For Winston Churchill, success mainly came in the form of politics. Although he is also known for his military achievements and leadership, as well as being an accomplished writer, most people think of Winston Churchill as a leader.
Churchill's first attempt at politics failed. After resigning from the army, in 1899 he was invited to the the second candidate in the Conservative Party's bid for Robert Ascroft's Oldham constituency. After the sudden death of Ascroft, it was necessary to hold a double by-election. Although he lost the election – because of a recent trend against his party – his colleagues were rather impressed by the young man's vigorous attempt.

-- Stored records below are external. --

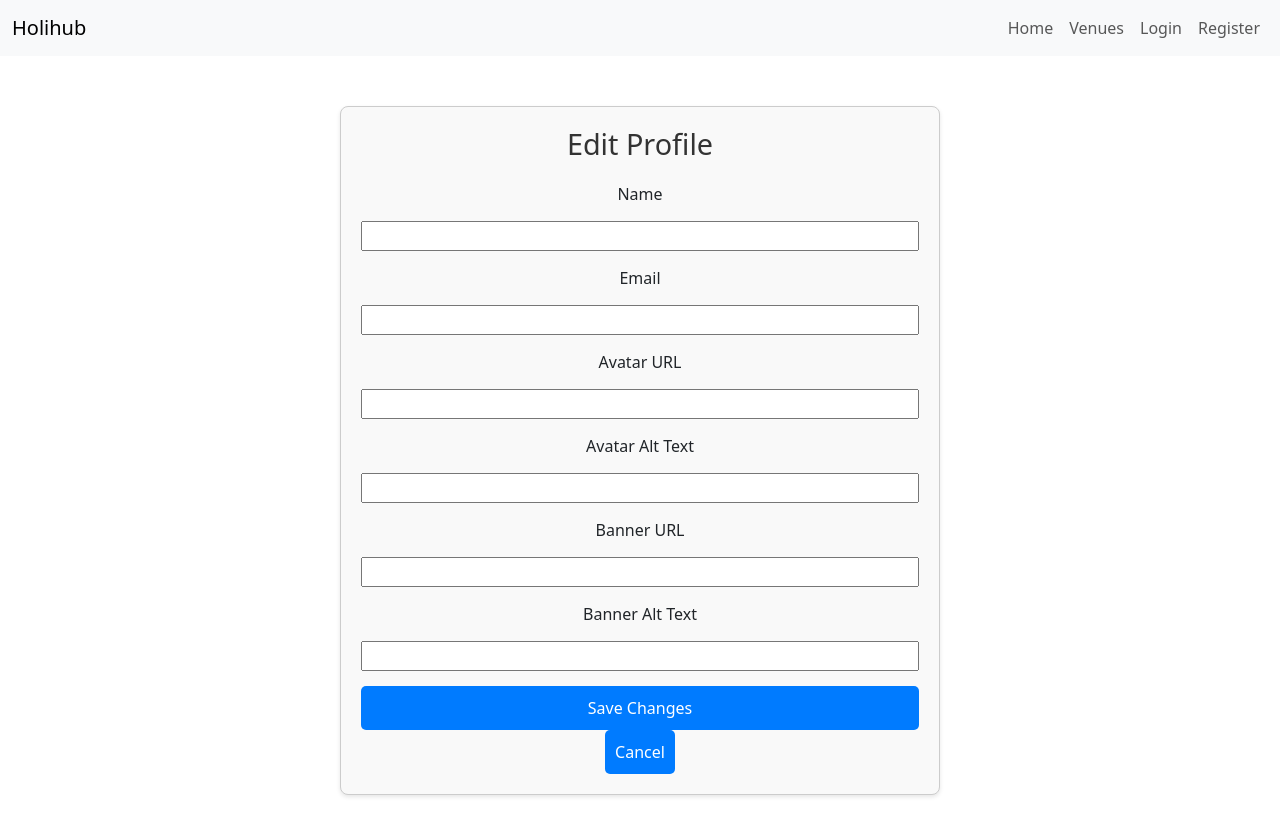
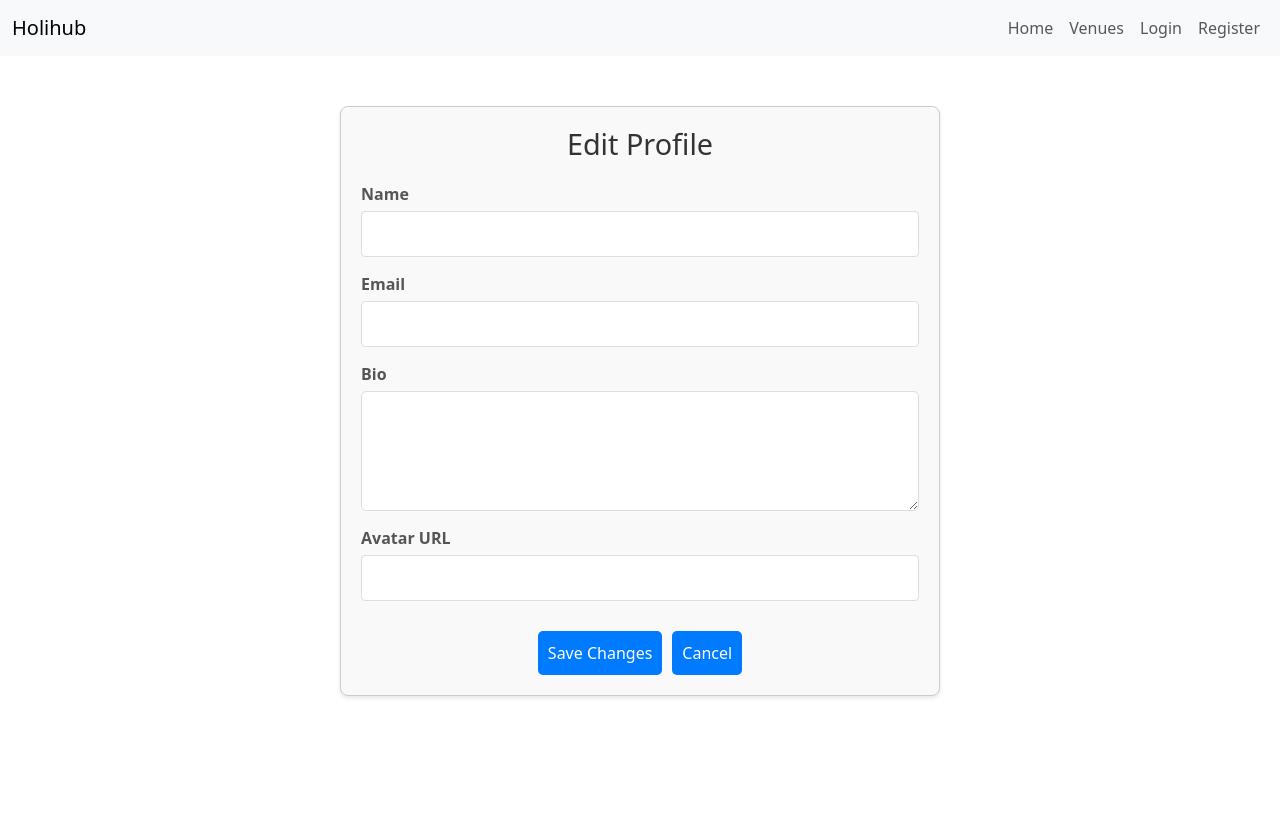
Before and after one commit to Voidwaker/pe2, a React (Vite) app: page /edit-profile in a window 1280 px wide. Shown: the top 836 px of the page. After the commit the page ends 800 px from the top, so only its background shows below. Built offline with nearby package versions, Linux system fonts and the light colour scheme.

Commit message:
edit profile worsk
edit profile works, can update bio and avatar!

```diff
--- a/src/context/authContext.jsx
+++ b/src/context/authContext.jsx
@@ -28,7 +28,7 @@ export const AuthProvider = ({ children }) => {
   };
 
   return (
-    <AuthContext.Provider value={{ authData, login, logout }}>
+    <AuthContext.Provider value={{ authData, setAuthData, login, logout }}>
       {children}
     </AuthContext.Provider>
   );
--- a/src/pages/EditProfile.jsx
+++ b/src/pages/EditProfile.jsx
@@ -1,100 +1,75 @@
 import React, { useState, useEffect } from "react";
 import { useNavigate } from "react-router-dom";
-import { API_BASE } from "../config/constants";
-import { useAuth } from "../hooks/useAuth";
-import "./../styles/editProfile.css";
+import "../styles/editProfile.css";
 
-/**
- * EditProfile Component - Allows users to update their profile information.
- *
- * @component
- * @returns {JSX.Element} The EditProfile component
- */
+const API_BASE = "https://v2.api.noroff.dev";
+
 const EditProfile = () => {
-  const { authData, setAuthData } = useAuth();
   const navigate = useNavigate();
   const [formData, setFormData] = useState({
     name: "",
     email: "",
+    bio: "",
     avatarUrl: "",
-    avatarAlt: "",
-    bannerUrl: "",
-    bannerAlt: "",
   });
-  const [loading, setLoading] = useState(false);
   const [error, setError] = useState(null);
   const [successMessage, setSuccessMessage] = useState("");
 
   useEffect(() => {
-    if (authData?.profile) {
+    const storedProfile = JSON.parse(localStorage.getItem("Profile"));
+    if (storedProfile) {
       setFormData({
-        name: authData.profile.name || "",
-        email: authData.profile.email || "",
-        avatarUrl: authData.profile.avatar?.url || "",
-        avatarAlt: authData.profile.avatar?.alt || "",
-        bannerUrl: authData.profile.banner?.url || "",
-        bannerAlt: authData.profile.banner?.alt || "",
+        name: storedProfile.name || "",
+        email: storedProfile.email || "",
+        bio: storedProfile.bio || "",
+        avatarUrl: storedProfile.avatar?.url || "",
       });
     }
-  }, [authData]);
+  }, []);
 
-  /**
-   * Handles input changes in the form.
-   *
-   * @param {Event} event - The input change event.
-   */
-  const handleChange = (event) => {
-    const { name, value } = event.target;
+  const handleChange = (e) => {
+    const { name, value } = e.target;
     setFormData((prev) => ({ ...prev, [name]: value }));
   };
 
-  /**
-   * Submits the updated profile data to the API.
-   *
-   * @async
-   * @function handleSubmit
-   * @param {Event} event - The form submission event.
-   */
-  const handleSubmit = async (event) => {
-    event.preventDefault();
-    setLoading(true);
+  const handleSubmit = async (e) => {
+    e.preventDefault();
     setError(null);
     setSuccessMessage("");
 
+    const token = localStorage.getItem("Token");
+    const apiKey = localStorage.getItem("ApiKey");
+
+    if (!token || !apiKey) {
+      setError("Authentication details missing.");
+      return;
+    }
+
     try {
-      const response = await fetch(`${API_BASE}/holidaze/profiles/${authData.profile.name}`, {
+      const response = await fetch(`${API_BASE}/holidaze/profiles/${formData.name}`, {
         method: "PUT",
         headers: {
-          "Authorization": `Bearer ${localStorage.getItem("Token")}`,
-          "X-Noroff-API-Key": localStorage.getItem("ApiKey"),
           "Content-Type": "application/json",
+          Authorization: `Bearer ${token}`,
+          "X-Noroff-API-Key": apiKey,
         },
         body: JSON.stringify({
-          name: formData.name,
-          email: formData.email,
-          avatar: { url: formData.avatarUrl, alt: formData.avatarAlt },
-          banner: { url: formData.bannerUrl, alt: formData.bannerAlt },
+          bio: formData.bio,
+          avatar: { url: formData.avatarUrl },
         }),
       });
 
       if (!response.ok) {
-        throw new Error("Failed to update profile");
+        throw new Error("Failed to update profile.");
       }
 
       const updatedProfile = await response.json();
-      setAuthData((prev) => ({
-        ...prev,
-        profile: updatedProfile.data,
-      }));
-
       localStorage.setItem("Profile", JSON.stringify(updatedProfile.data));
       setSuccessMessage("Profile updated successfully!");
+
       setTimeout(() => navigate("/profile"), 2000);
     } catch (error) {
-      console.error("Error updating profile:", error);
-      setError("Could not update profile. Please try again.");
-    } finally {
-      setLoading(false);
+      setError(error.message);
     }
   };
 
@@ -105,32 +80,37 @@ const EditProfile = () => {
       {successMessage && <p className="success-message">{successMessage}</p>}
 
       <form onSubmit={handleSubmit} className="edit-profile-form">
-        <label>Name</label>
-        <input type="text" name="name" value={formData.name} onChange={handleChange} required />
+        <div className="form-group">
+          <label>Name</label>
+          <input type="text" name="name" value={formData.name} readOnly />
+        </div>
 
-        <label>Email</label>
-        <input type="email" name="email" value={formData.email} onChange={handleChange} required />
+        <div className="form-group">
+          <label>Email</label>
+          <input type="email" name="email" value={formData.email} readOnly />
+        </div>
 
-        <label>Avatar URL</label>
-        <input type="url" name="avatarUrl" value={formData.avatarUrl} onChange={handleChange} />
+        <div className="form-group">
+          <label>Bio</label>
+          <textarea name="bio" value={formData.bio} onChange={handleChange} />
+        </div>
 
-        <label>Avatar Alt Text</label>
-        <input type="text" name="avatarAlt" value={formData.avatarAlt} onChange={handleChange} />
+        <div className="form-group">
+          <label>Avatar URL</label>
+          <input type="url" name="avatarUrl" value={formData.avatarUrl} onChange={handleChange} />
+        </div>
 
-        <label>Banner URL</label>
-        <input type="url" name="bannerUrl" value={formData.bannerUrl} onChange={handleChange} />
+        {formData.avatarUrl && (
+          <img src={formData.avatarUrl} alt="Profile Avatar" className="avatar-preview" />
+        )}
 
-        <label>Banner Alt Text</label>
-        <input type="text" name="bannerAlt" value={formData.bannerAlt} onChange={handleChange} />
-
-        <button type="submit" disabled={loading}>
-          {loading ? "Saving..." : "Save Changes"}
-        </button>
+        <div className="button-group">
+          <button type="submit">Save Changes</button>
+          <button type="button" className="cancel-button" onClick={() => navigate("/profile")}>
+            Cancel
+          </button>
+        </div>
       </form>
-
-      <button onClick={() => navigate("/profile")} className="cancel-button">
-        Cancel
-      </button>
     </div>
   );
 };
--- a/src/pages/Profile.jsx
+++ b/src/pages/Profile.jsx
@@ -100,6 +100,7 @@ const Profile = () => {
         <div className="profile-details">
           <h2>{authData.profile?.name}</h2>
           <p>{authData.profile?.email}</p>
+          {authData.profile?.bio && <p className="profile-bio">{authData.profile.bio}</p>}
         </div>
 
         <div className="profile-actions">
```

In 1900, Winston tried again, and won the Oldham seat in Parliament. As soon as he arrived, however, he immediately switched sides from the Conservative Party to a faction within, called the Hughligans. In 1904, following several years of vehement disagreement with his own party members, he physically crossed the floor in Parliament and joined the Liberal Party. In 1905, Churchill became the Under-Secretary of State for the Colonies, primarily concerning himself with South Africa following the Boer War. In 1906, he won the Manchester North West seat, serving until 1908, when he was promoted to President of the Board of Trade. The same year, he introduced a bill – the Trade Boards Bill – establishing the first minimum wage for Britain. The following year (1909) he started the Labour Exchanges, helping the unemployed find jobs. In 1911, he assisted in drafting the first legislation for unemployment pensions, known as the National Insurance Act. The same year, he became the First Lord of the Admiralty, serving into the First World War (1915) when he resigned from government and returned to the military.
During the years from 1915 through 1923, he held several military and political positions, including Secretary of State for War and also Secretary of State for Air. Losing two elections in 1922-1923, while affiliated with the Liberal Party, he finally rejoined the Conservative Party, and was appointed Chancellor of the Exchequer in 1924. By 1931, he had damaged his reputation within the party, and spent 1932-1940 voicing widely-varying opinions about fascist dictators and communism. In 1936, Churchill publicly announced his support for King Edward VIII (who was determined to marry an already-married woman), refusing to demand abdication, as his colleagues had requested, damaging his reputation.
When World War II started on September 3, 1939 (Britain officially declaring war on Germany), Winston was once again appointed as First Lord of the Admiralty. In 1940, after Chamberlain resigned and Lord Halifax turned down the position of prime minister, Churchill was asked by King George VI to assume the vital position. Despite a majority opinion for armistice, Churchill flatly refused, and began preparing the British people to support him. On June 18, 1940, he gave his infamous 'finest hour' speech to the House of Commons, telling them that war was about to begin. During his first speech as PM, he told Parliament "I have nothing to offer but blood, toil, tears, and sweat," which led to cheering and support from those who had previously ignored him.
His first time as PM was filled with great successes, controversy, and even failures. Churchill was known for his wit, charisma, and biting sarcasm, while maintaining unexpected relationships with other world leaders such as Franklin D. Roosevelt and Joseph Stalin. He was a party to numerous treaties, but he was also involved in tragedies such as the Dresden bombings, resulting in the deaths of approximately 200,000 refugees. When the war ended in 1945, he found little reason to celebrate, as he thought the British should now attack Russia because they might not follow previous agreements. Luckily, the British Chiefs of Staff Committee rejected the idea because it wasn't militarily feasible, avoiding the start of what could have become World War III.